Mar 30, 2020
A new analysis warning that U.S. health insurance companies could hike already exorbitant premiums by 40 percent or more next year amid the coronavirus pandemic was received by Medicare for All advocates as further confirmation that America's healthcare system--driven first and foremost by the profit motive--is ill-equipped to provide necessary care for all, particularly in a time of nationwide crisis.
The research conducted by Covered California, the state insurance marketplace created under the Affordable Care Act, found (pdf) that "if carriers must recoup 2020 costs, price for the same level of costs next year, and protect their solvency, 2021 premium increases to individuals and employers from COVID-19 alone could range from 4 percent to more than 40 percent."
"They're doing healthcare to make money, not to take care of people."
--Dr. Judd Hollander, Thomas Jefferson University
The health and economic impacts of the coronavirus outbreak are "potentially staggering," the analysis states, and could result in even more "consumers and employers no longer being able to afford coverage, leading to employer groups dropping coverage or individuals deciding to go uninsured."
More than 80 million people in the U.S. are currently uninsured or underinsured, according to the Kaiser Family Foundation, and millions more are losing their employer-provided insurance as the jobless rate spikes due to the coronavirus crisis.

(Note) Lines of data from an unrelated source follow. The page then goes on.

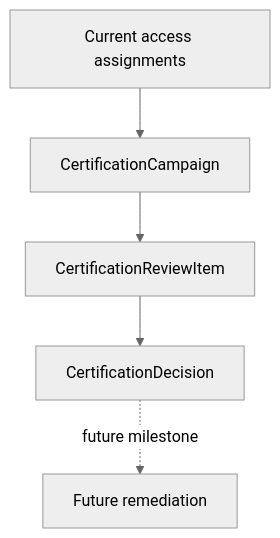
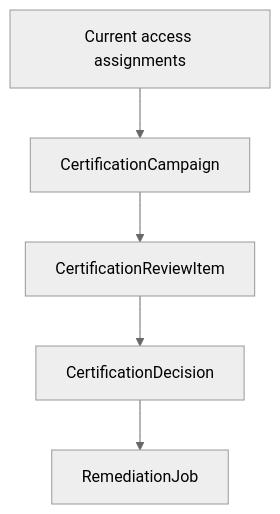
Before and after one commit to happelj/accessiq: the first of 5 diagrams in docs/access_reviews.md, drawn with Mermaid (neutral theme). The commit also changed other lines of this file and 15 other files, not shown here.

````diff
--- a/docs/access_reviews.md
+++ b/docs/access_reviews.md
@@ -15,13 +15,13 @@
 ```mermaid
 flowchart TD
     Access["Current access assignments"]
     Campaign["CertificationCampaign"]
     Items["CertificationReviewItem"]
     Decision["CertificationDecision"]
-    Remediation["Future remediation"]
+    Remediation["RemediationJob"]
 
     Access --> Campaign
     Campaign --> Items
     Items --> Decision
-    Decision -. "future milestone" .-> Remediation
+    Decision --> Remediation
 ```
````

"The impact of COVID-19 will be significant, and... absent federal action, consumers, employers, and our entire healthcare system may be facing unforeseen costs that could exceed $251 billion," Peter V. Lee, executive director of Covered California said in a statement. "Consumers will feel these costs through higher out-of-pocket expenses and premiums, as well as the potential of employers dropping coverage or shifting more costs to employees."
"These increased costs could mean that many of the 170 million Americans in the commercial market may lose their coverage and go without needed care as we battle a global health crisis," Lee added. "These are not 'insurer' costs--these are costs directly borne by individual Americans."
Sen. Bernie Sanders (I-Vt.), whose Medicare for All proposal would virtually eliminate private insurance in the U.S., tweeted in response to the Covered California study that "America's for-profit insurance industry is not compatible with healthcare as a human right."
"Now is not the time for greed," said Sanders, a 2020 Democratic presidential candidate. "Now is the time for Medicare for All."
\u201cCorporate-run health insurance isn't about saving lives. It's about making as much money as possible. With Medicare for All we can finally put an end to this international disgrace.\u201d— Bernie Sanders (@Bernie Sanders) 1585506117
The new research comes as the coronavirus crisis continues to expose systemic flaws in America's fragmented and dysfunctional healthcare system. The Guardianreported last Thursday that as the virus has spread rapidly across the U.S., "private health insurance companies have lagged behind: making incremental changes to plans even as health providers seek to change course."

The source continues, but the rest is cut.